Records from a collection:
▼▼▼
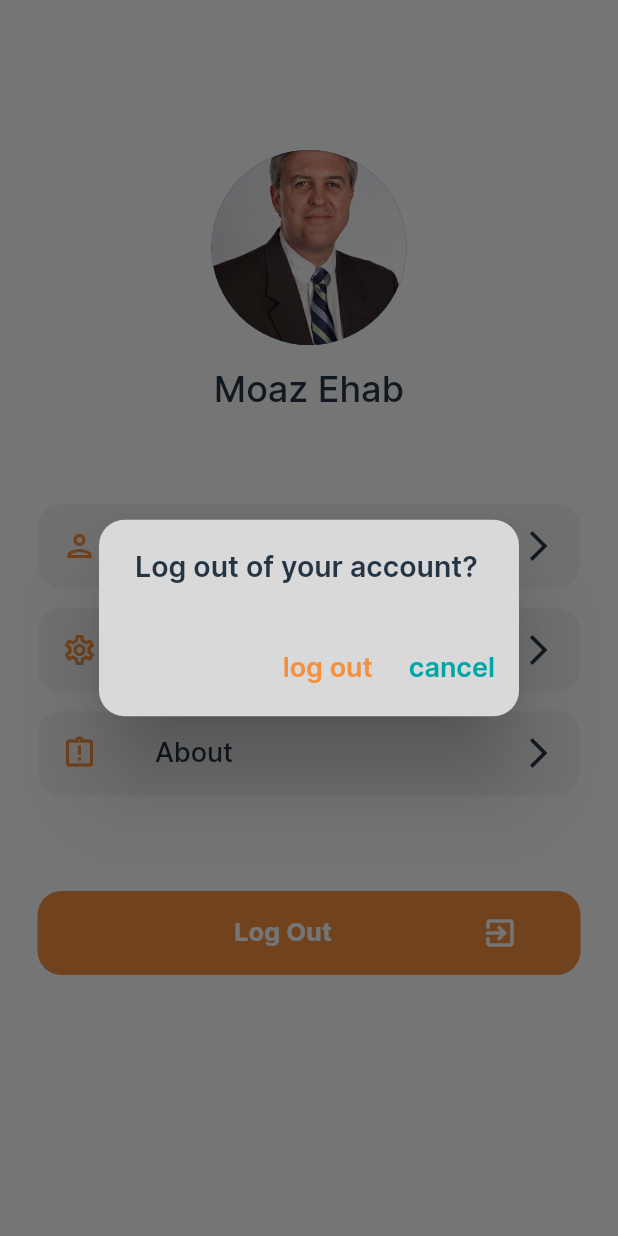
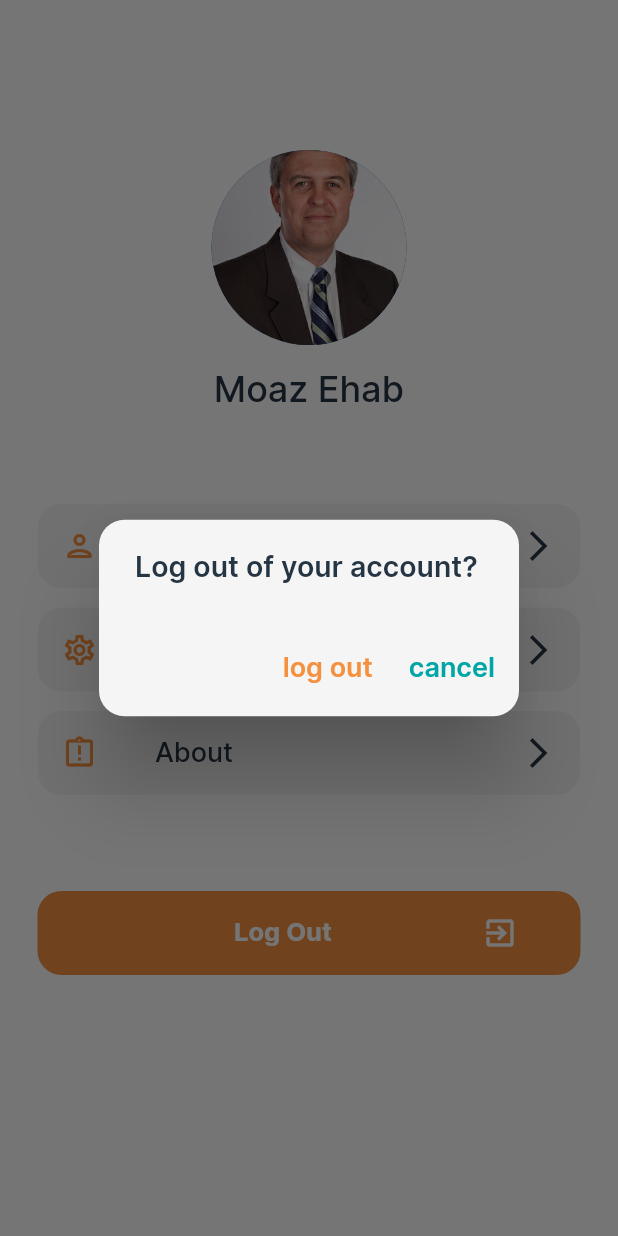
Before and after one commit to MoaazEhab20/horus, a Flutter app: the TourguideProfileScreen screen opened directly, after a tap on "Log Out", on a phone screen of 412 x 824 dp. Run offline on Flutter 3.47's test engine with Material 2 defaults, Android fonts, the phone set to English and light mode, and no system bars; our stand-ins replace another_carousel_pro, flutter_rating_bar, flutter_riverpod, hooks_riverpod, image_picker, shared_preferences and 1 more; accounts and stored records are empty.

Commit message:
edit dark

```diff
--- a/lib/screens/tourguideview/tourgide_profile_screen.dart
+++ b/lib/screens/tourguideview/tourgide_profile_screen.dart
@@ -35,18 +35,18 @@ class TourguideProfileScreen extends StatelessWidget {
                   height: 56,
                   child: ElevatedButton(
                     style: ElevatedButton.styleFrom(
-                      backgroundColor: const Color(0xffF5F5F5),
+                      backgroundColor: Theme.of(context).primaryColorLight,
                       shape: RoundedRectangleBorder(
                         borderRadius: BorderRadius.circular(16),
                       ),
                       elevation: 0.0,
-                      shadowColor: Colors.white,
+                      shadowColor: Theme.of(context).primaryColorLight,
                     ),
                     onPressed: () {
                       Navigator.of(context)
                           .pushNamed('TourguideProfileSettingScreen');
                     },
-                    child: const Row(
+                    child: Row(
                       children: [
                         Icon(
                           Icons.person_outlined,
@@ -60,14 +60,15 @@ class TourguideProfileScreen extends StatelessWidget {
                           style: TextStyle(
                             fontSize: 18,
                             fontWeight: FontWeight.w500,
-                              color: Color(0xff253544)),
+                            color: Theme.of(context).primaryColor,
+                          ),
                         ),
                         Spacer(
                           flex: 5,
                         ),
                         Icon(
                           Icons.arrow_forward_ios_sharp,
-                          color: Color(0xff253544),
+                          color: Theme.of(context).primaryColor,
                         ),
                       ],
                     ),
@@ -83,7 +84,7 @@ class TourguideProfileScreen extends StatelessWidget {
                     height: 56,
                     child: ElevatedButton(
                       style: ElevatedButton.styleFrom(
-                        backgroundColor: const Color(0xffF5F5F5),
+                        backgroundColor: Theme.of(context).primaryColorLight,
                         shape: RoundedRectangleBorder(
                           borderRadius: BorderRadius.circular(16),
                         ),
@@ -94,7 +95,7 @@ class TourguideProfileScreen extends StatelessWidget {
                         Navigator.of(context)
                             .pushNamed('TourguideSettingScreen');
                       },
-                      child: const Row(
+                      child: Row(
                         children: [
                           Icon(
                             Icons.settings_outlined,
@@ -108,14 +109,15 @@ class TourguideProfileScreen extends StatelessWidget {
                             style: TextStyle(
                               fontSize: 18,
                               fontWeight: FontWeight.w500,
-                                color: Color(0xff253544)),
+                              color: Theme.of(context).primaryColor,
+                            ),
                           ),
                           Spacer(
                             flex: 5,
                           ),
                           Icon(
                             Icons.arrow_forward_ios_sharp,
-                            color: Color(0xff253544),
+                            color: Theme.of(context).primaryColor,
                           ),
                         ],
                       ),
@@ -132,7 +134,7 @@ class TourguideProfileScreen extends StatelessWidget {
                     height: 56,
                     child: ElevatedButton(
                       style: ElevatedButton.styleFrom(
-                        backgroundColor: const Color(0xffF5F5F5),
+                        backgroundColor: Theme.of(context).primaryColorLight,
                         shape: RoundedRectangleBorder(
                           borderRadius: BorderRadius.circular(16),
                         ),
@@ -142,7 +144,7 @@ class TourguideProfileScreen extends StatelessWidget {
                       onPressed: () {
                         Navigator.of(context).pushNamed('TourguideAboutScreen');
                       },
-                      child: const Row(
+                      child: Row(
                         children: [
                           Icon(
                             Icons.assignment_late_outlined,
@@ -156,14 +158,15 @@ class TourguideProfileScreen extends StatelessWidget {
                             style: TextStyle(
                               fontSize: 18,
                               fontWeight: FontWeight.w500,
-                                color: Color(0xff253544)),
+                              color: Theme.of(context).primaryColor,
+                            ),
                           ),
                           Spacer(
                             flex: 5,
                           ),
                           Icon(
                             Icons.arrow_forward_ios_sharp,
-                            color: Color(0xff253544),
+                            color: Theme.of(context).primaryColor,
                           ),
                         ],
                       ),
@@ -193,13 +196,14 @@ class TourguideProfileScreen extends StatelessWidget {
                           context: context,
                           builder: (context) {
                             return AlertDialog(
-                              backgroundColor: Color(0xffD9D9D9),
+                              backgroundColor:
+                                  Theme.of(context).primaryColorLight,
                               shape: RoundedRectangleBorder(
                                   borderRadius: BorderRadius.circular(17)),
                               content: Text(
                                 'Log out of your account?',
                                 style: TextStyle(
-                                    color: Color(0xff253544),
+                                    color: Theme.of(context).primaryColor,
                                     fontFamily: "Inter",
                                     fontSize: 19,
                                     fontWeight: FontWeight.w600),
--- a/lib/screens/touristview/profile_screen.dart
+++ b/lib/screens/touristview/profile_screen.dart
@@ -192,13 +192,14 @@ class ProfileScreen extends StatelessWidget {
                           context: context,
                           builder: (context) {
                             return AlertDialog(
-                              backgroundColor: Color(0xffD9D9D9),
+                              backgroundColor:
+                                  Theme.of(context).primaryColorLight,
                               shape: RoundedRectangleBorder(
                                   borderRadius: BorderRadius.circular(17)),
                               content: Text(
                                 'Log out of your account?',
                                 style: TextStyle(
-                                    color: Color(0xff253544),
+                                    color: Theme.of(context).primaryColor,
                                     fontFamily: "Inter",
                                     fontSize: 19,
                                     fontWeight: FontWeight.w600),
```
Also changed, not shown: lib/screens/tourguideview/profile_pages/tourguide_about_screen.dart (+9 -21 lines), lib/screens/tourguideview/profile_pages/tourguide_profile_settings_screen.dart (+9 -9 lines), lib/screens/tourguideview/profile_pages/tourguide_setting_screen.dart (+6 -7 lines), lib/screens/tourguideview/tourguide_chat_screen copy.dart (deleted, +0 -22 lines), lib/screens/tourguideview/tourguide_home_screen.dart (+10 -9 lines), lib/widgets/custom_bottom_bar_tourguide.dart (+14 -3 lines), lib/widgets/custom_request_card.dart (+9 -9 lines). Lines whose indentation alone changed are shown as unchanged.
▲▲▲
Please find all lines of the entries that hold the string "Icons" and copy them.

                           Icons.person_outlined,
                           Icons.arrow_forward_ios_sharp,
                             Icons.settings_outlined,
                             Icons.arrow_forward_ios_sharp,
                             Icons.assignment_late_outlined,
                             Icons.arrow_forward_ios_sharp,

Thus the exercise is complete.